On rue Gay Lussac I run into the Colombian who traveled in my berth when I went back to Peru in 1958 on the Marco Polo. We were great friends then, living in a small space, reading, smoking, and drinking together. Now, six years later, we go by each other like two strangers, without the energy to stop and shake hands. It's not just the fragility of friendship that surprises me, but the coincidence of having run into each other in Paris, of the two of us having again occupied, even if just for a few seconds, a small space. The infinite linking of favorable circumstances for this meeting to take place. Since we said goodbye to each other in Cartagena in 1958, every act of his life and of mine had to be directed, regulated with inhuman precision, for us to arrive simultaneously on the same sidewalk. Any minor mistake yesterday or a week ago or a year ago would have prevented this meeting. In life, in reality, we don't do anything but run into people. With some we talk five minutes, with others we go from one station to the next, with others we live two or three years, with still others we cohabit ten or twenty.

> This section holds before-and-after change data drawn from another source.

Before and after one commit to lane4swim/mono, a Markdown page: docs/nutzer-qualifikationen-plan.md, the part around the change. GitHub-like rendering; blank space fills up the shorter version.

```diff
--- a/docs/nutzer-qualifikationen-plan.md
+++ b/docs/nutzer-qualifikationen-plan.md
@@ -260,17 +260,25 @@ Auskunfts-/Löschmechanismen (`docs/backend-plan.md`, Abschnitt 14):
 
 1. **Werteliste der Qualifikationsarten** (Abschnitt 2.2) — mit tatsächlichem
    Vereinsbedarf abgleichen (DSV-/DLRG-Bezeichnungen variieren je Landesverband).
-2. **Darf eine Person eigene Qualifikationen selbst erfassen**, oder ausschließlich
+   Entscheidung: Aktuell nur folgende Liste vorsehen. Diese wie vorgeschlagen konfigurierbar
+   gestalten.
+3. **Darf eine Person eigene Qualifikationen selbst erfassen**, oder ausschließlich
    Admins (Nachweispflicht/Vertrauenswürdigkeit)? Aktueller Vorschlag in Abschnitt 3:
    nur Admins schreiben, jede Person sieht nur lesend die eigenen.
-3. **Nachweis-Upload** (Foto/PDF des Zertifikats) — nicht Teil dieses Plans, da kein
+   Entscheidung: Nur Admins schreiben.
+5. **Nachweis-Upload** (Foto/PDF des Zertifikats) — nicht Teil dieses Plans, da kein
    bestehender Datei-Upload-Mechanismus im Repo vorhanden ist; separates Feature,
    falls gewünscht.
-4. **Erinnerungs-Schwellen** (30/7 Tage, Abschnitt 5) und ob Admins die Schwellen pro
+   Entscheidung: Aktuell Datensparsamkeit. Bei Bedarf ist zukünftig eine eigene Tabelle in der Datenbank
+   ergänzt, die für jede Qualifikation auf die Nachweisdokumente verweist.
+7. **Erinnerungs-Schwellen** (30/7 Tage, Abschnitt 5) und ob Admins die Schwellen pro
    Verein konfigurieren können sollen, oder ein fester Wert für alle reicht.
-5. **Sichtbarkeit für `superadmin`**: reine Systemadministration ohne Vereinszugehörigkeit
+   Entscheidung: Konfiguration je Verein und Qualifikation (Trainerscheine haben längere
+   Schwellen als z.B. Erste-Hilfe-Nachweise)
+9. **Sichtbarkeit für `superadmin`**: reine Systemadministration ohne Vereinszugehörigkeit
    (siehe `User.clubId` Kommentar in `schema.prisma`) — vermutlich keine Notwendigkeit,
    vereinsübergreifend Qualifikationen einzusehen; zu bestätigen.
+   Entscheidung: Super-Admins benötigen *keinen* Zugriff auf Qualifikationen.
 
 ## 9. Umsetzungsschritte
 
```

But at heart we don't do anything but run into each other (how long doesn't matter), run into each other and always by chance. And always part company.
From Prosas apátridas